Go through the material and copy each line that includes "https".

DATA EXTRACT Block Start

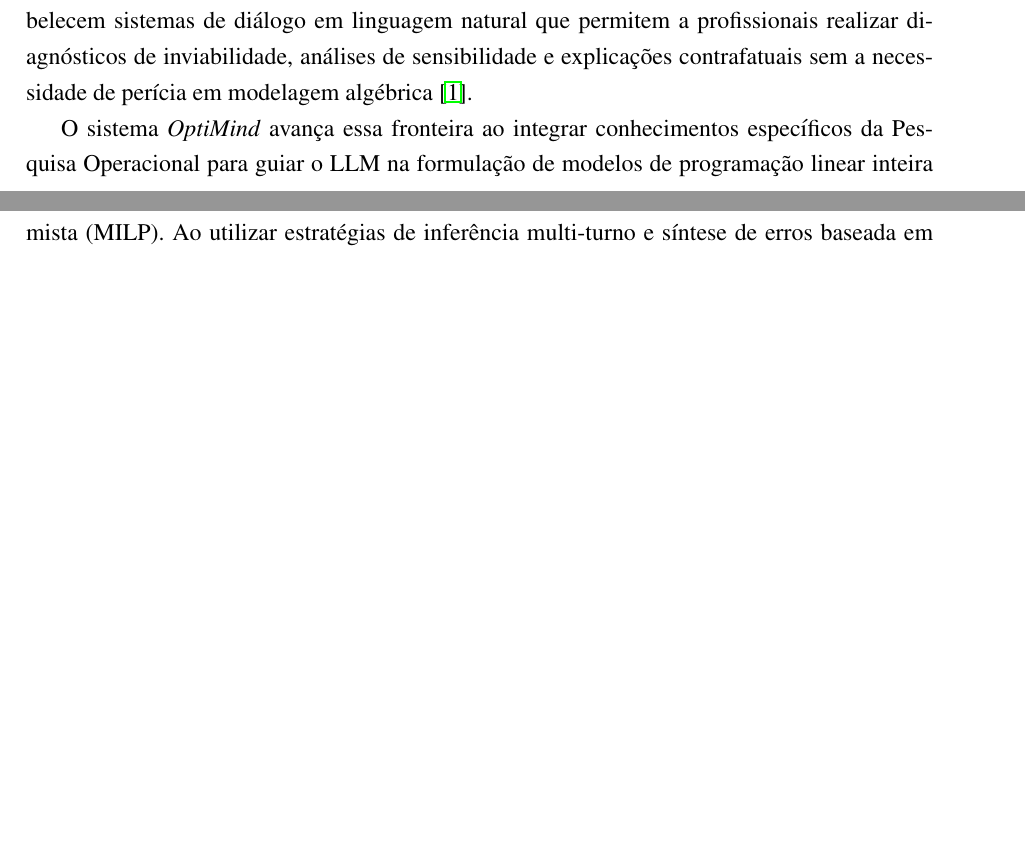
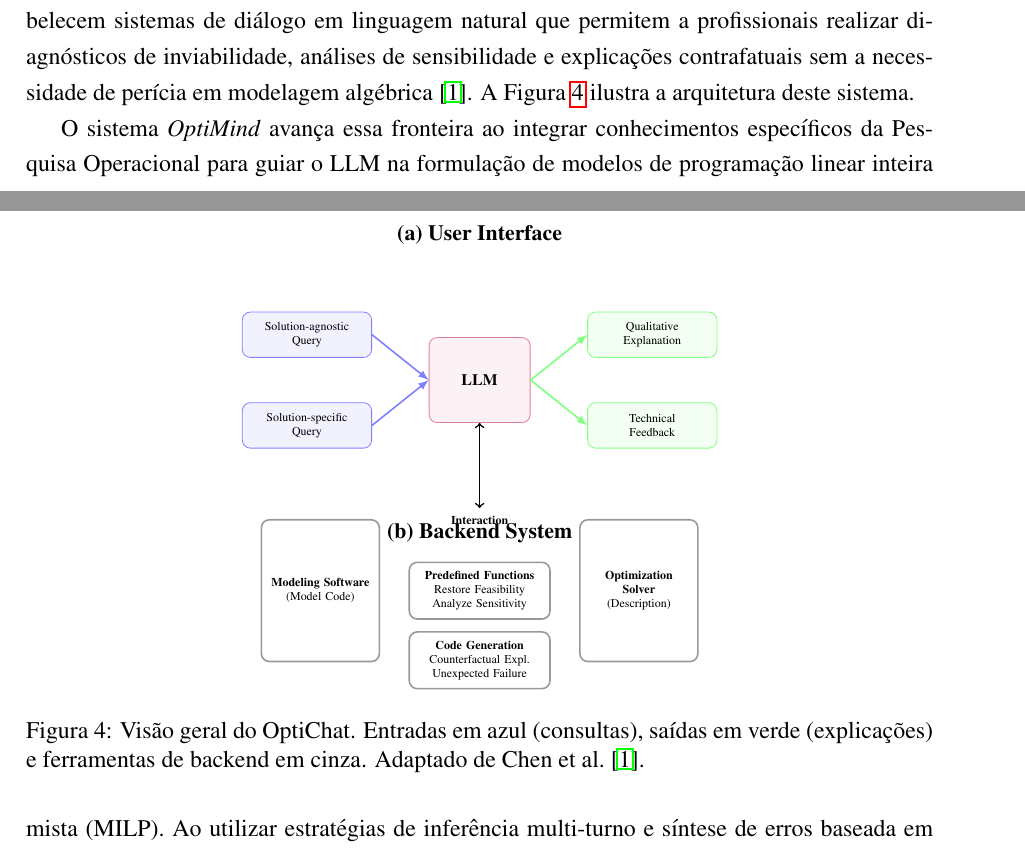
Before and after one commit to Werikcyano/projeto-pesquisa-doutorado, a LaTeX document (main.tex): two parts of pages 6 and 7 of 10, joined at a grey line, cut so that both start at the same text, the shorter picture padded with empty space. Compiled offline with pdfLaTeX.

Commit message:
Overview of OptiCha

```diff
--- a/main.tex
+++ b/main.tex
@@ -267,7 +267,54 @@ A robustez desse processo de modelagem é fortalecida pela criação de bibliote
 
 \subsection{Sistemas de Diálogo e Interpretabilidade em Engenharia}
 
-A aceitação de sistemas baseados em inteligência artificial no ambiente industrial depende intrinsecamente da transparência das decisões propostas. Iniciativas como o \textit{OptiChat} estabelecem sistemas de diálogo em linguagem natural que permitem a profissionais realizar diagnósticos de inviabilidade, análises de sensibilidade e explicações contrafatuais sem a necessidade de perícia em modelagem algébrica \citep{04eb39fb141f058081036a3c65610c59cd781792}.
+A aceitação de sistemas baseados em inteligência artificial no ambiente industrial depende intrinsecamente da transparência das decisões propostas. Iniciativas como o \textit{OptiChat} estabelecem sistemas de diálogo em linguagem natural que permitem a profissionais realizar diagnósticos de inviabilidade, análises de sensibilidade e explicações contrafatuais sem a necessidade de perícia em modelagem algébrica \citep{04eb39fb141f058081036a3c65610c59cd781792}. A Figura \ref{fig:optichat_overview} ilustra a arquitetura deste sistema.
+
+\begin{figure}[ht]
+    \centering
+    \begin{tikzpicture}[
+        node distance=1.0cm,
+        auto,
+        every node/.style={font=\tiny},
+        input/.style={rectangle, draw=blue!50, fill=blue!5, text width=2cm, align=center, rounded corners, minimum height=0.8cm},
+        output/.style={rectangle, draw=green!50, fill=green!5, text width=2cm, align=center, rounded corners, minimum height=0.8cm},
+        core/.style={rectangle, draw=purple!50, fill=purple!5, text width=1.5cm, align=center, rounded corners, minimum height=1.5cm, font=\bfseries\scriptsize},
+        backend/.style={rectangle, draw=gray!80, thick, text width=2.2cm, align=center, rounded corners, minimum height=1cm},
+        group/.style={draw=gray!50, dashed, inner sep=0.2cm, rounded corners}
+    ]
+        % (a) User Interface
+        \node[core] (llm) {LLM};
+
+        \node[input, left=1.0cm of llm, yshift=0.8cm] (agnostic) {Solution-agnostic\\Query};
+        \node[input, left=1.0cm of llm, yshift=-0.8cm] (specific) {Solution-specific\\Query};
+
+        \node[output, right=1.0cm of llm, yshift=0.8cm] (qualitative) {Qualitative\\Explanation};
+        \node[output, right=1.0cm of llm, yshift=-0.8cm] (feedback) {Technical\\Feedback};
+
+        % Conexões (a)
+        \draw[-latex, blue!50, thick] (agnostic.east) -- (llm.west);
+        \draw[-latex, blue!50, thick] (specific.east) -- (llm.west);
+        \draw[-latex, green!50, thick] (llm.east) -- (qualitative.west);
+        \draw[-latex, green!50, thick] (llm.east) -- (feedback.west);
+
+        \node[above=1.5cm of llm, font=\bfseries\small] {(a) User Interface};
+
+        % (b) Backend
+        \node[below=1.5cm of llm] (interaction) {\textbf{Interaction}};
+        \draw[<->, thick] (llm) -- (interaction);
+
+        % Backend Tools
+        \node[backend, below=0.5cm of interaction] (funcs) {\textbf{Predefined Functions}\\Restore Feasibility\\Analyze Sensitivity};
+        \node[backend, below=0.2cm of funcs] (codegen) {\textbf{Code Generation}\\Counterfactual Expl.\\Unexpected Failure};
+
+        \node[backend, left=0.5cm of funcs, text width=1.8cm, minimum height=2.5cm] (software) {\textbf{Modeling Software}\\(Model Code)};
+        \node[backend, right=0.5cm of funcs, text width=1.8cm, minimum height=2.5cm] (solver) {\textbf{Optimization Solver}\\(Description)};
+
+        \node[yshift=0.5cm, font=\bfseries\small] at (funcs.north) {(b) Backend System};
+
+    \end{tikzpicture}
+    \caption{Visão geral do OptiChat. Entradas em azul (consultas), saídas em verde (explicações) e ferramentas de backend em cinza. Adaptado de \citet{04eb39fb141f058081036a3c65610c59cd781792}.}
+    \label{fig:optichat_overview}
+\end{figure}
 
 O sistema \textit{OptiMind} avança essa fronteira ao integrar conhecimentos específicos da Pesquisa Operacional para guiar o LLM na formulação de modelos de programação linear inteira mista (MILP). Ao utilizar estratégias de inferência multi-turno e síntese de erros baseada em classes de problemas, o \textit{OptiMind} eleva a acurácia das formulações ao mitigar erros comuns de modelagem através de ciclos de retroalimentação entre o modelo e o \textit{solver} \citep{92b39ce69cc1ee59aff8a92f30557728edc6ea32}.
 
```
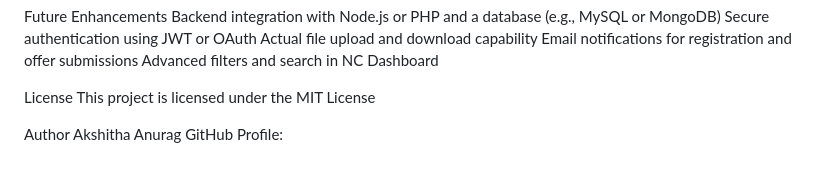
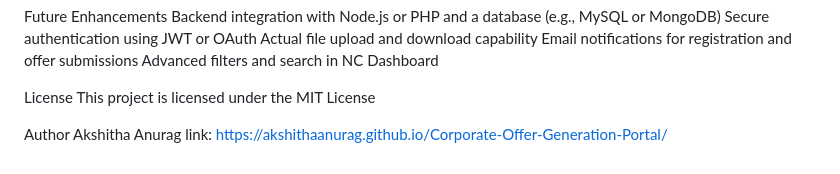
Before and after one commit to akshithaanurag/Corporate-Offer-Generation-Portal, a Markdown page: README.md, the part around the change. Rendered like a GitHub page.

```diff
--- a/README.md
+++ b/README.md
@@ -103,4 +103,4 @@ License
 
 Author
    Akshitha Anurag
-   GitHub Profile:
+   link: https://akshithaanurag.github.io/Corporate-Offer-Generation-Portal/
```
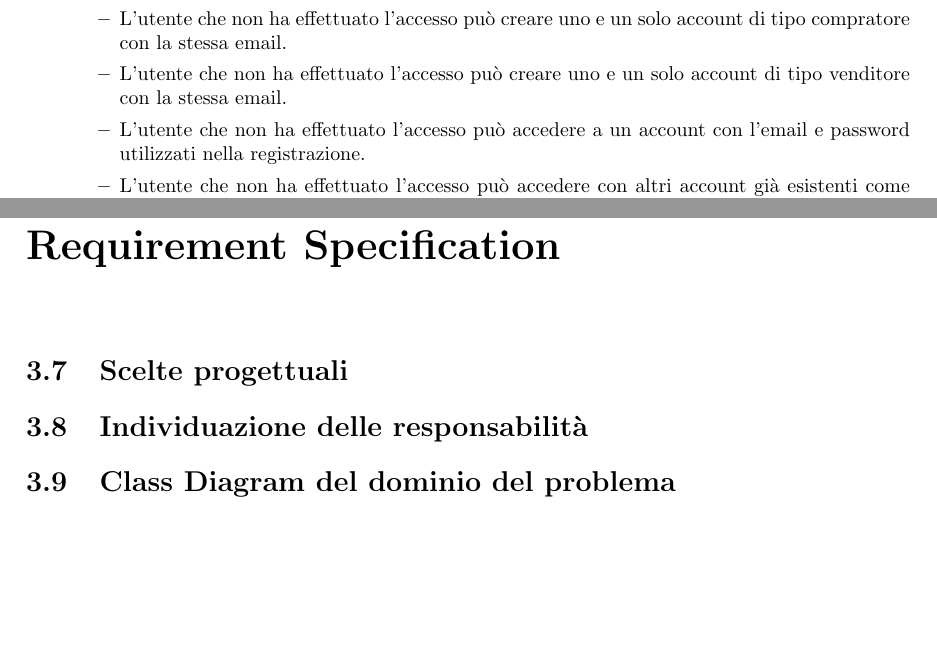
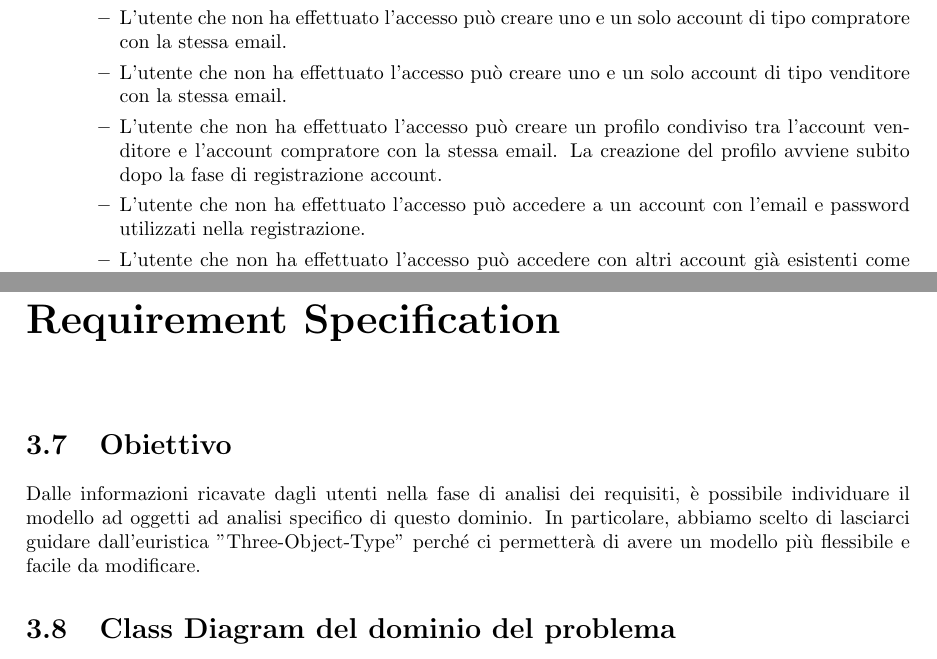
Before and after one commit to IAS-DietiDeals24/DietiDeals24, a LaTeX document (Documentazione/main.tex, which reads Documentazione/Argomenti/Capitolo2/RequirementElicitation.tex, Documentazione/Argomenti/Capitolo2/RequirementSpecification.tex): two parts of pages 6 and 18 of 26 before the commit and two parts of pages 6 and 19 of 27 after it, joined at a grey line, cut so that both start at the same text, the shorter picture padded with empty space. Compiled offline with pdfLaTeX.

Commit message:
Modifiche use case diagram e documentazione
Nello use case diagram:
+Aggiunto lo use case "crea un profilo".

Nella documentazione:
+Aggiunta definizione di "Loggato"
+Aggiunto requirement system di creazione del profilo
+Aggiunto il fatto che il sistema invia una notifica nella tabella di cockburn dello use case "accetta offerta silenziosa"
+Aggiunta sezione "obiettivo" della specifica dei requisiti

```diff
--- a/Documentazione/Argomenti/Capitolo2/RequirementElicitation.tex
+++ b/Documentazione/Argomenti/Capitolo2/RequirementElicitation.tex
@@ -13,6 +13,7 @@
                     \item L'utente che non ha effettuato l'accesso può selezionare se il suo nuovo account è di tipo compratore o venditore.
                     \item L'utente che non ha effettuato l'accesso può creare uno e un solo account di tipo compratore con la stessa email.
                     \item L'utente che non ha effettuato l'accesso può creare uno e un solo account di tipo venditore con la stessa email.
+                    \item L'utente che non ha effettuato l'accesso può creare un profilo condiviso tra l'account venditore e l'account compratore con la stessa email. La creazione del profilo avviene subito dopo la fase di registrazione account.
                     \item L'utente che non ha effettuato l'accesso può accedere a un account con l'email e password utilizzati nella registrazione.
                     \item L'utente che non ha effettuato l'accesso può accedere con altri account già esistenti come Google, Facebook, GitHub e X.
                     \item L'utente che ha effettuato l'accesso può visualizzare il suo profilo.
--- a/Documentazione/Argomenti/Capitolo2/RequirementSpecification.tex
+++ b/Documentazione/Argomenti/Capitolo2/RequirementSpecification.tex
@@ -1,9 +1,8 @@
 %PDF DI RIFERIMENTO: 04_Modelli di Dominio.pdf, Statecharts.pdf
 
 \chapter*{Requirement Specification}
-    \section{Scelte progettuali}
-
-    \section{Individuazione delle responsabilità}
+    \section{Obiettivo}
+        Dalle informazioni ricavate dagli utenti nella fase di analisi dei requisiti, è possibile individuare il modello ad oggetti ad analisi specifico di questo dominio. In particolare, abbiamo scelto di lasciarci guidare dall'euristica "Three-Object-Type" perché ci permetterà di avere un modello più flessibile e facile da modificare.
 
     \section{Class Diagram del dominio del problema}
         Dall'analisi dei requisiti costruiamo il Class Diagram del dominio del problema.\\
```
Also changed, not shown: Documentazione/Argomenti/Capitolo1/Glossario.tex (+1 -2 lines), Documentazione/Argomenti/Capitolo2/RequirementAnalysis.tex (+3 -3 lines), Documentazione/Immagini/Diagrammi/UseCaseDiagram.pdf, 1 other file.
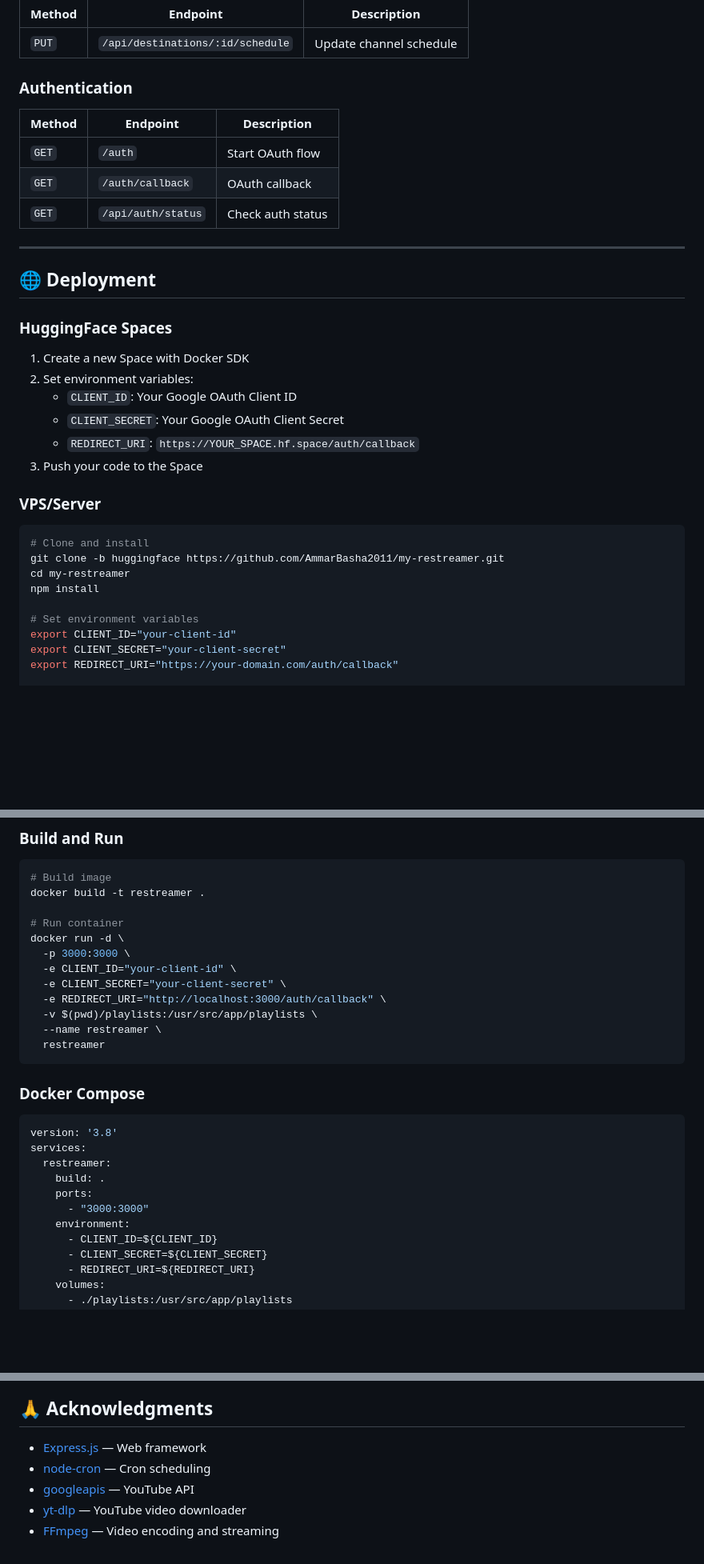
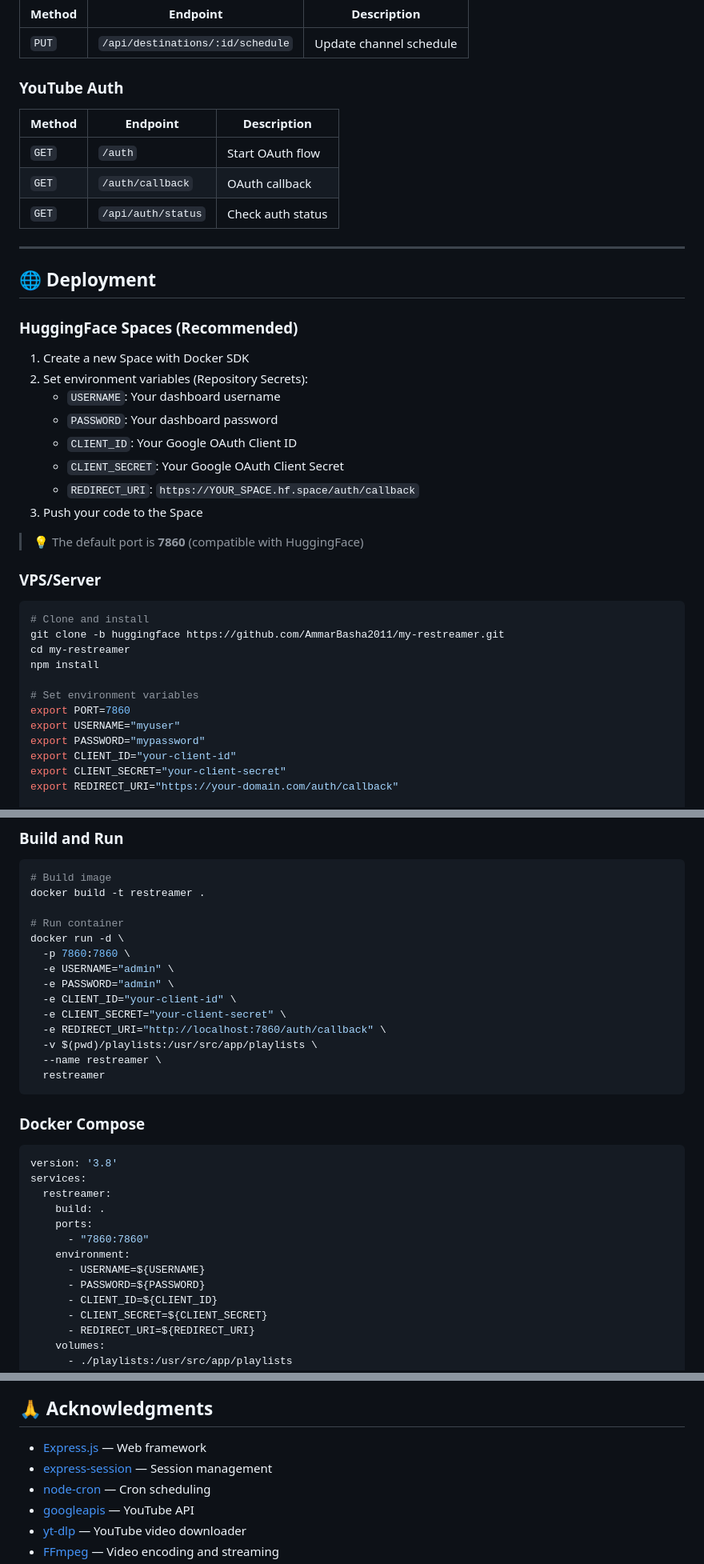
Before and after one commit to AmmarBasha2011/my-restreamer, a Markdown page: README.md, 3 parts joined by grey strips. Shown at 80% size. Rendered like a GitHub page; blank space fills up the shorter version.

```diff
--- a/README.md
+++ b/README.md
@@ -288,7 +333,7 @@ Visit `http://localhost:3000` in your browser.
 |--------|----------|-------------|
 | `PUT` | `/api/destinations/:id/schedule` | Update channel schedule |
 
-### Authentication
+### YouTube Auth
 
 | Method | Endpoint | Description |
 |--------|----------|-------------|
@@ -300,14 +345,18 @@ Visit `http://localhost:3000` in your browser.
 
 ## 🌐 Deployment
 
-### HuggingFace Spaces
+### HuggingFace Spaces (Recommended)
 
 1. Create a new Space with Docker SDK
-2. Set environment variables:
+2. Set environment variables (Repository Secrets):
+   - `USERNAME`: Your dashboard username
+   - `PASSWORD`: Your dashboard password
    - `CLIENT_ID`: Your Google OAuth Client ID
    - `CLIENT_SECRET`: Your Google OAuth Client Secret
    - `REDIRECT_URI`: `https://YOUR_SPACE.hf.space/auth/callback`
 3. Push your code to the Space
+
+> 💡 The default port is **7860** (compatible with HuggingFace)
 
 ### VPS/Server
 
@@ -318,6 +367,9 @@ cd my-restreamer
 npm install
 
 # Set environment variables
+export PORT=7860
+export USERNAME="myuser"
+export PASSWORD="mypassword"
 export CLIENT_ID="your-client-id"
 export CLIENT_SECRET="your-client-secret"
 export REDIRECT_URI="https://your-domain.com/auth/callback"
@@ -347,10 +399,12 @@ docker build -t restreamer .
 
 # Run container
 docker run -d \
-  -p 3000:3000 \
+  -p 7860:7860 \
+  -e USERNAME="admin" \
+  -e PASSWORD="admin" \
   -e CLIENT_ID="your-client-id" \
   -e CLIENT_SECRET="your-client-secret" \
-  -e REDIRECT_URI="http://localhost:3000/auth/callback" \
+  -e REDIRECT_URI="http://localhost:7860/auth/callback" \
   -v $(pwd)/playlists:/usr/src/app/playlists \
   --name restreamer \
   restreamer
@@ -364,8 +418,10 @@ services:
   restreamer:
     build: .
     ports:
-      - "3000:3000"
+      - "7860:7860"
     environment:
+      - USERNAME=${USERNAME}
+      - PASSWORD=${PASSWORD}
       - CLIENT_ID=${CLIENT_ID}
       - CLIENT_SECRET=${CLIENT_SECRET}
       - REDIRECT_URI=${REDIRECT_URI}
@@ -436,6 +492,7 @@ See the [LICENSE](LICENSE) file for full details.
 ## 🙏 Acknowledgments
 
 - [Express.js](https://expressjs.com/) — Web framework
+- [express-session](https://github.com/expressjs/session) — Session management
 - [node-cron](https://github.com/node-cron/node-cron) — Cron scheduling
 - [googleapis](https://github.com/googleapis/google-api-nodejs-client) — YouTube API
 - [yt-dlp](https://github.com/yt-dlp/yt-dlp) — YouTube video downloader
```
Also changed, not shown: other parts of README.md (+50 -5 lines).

DATA EXTRACT Block End

### SOLVED EXERCISE
+   link: https://akshithaanurag.github.io/Corporate-Offer-Generation-Portal/
    - `REDIRECT_URI`: `https://YOUR_SPACE.hf.space/auth/callback`
 export REDIRECT_URI="https://your-domain.com/auth/callback"
 - [Express.js](https://expressjs.com/) — Web framework
+- [express-session](https://github.com/expressjs/session) — Session management
 - [node-cron](https://github.com/node-cron/node-cron) — Cron scheduling
 - [googleapis](https://github.com/googleapis/google-api-nodejs-client) — YouTube API
 - [yt-dlp](https://github.com/yt-dlp/yt-dlp) — YouTube video downloader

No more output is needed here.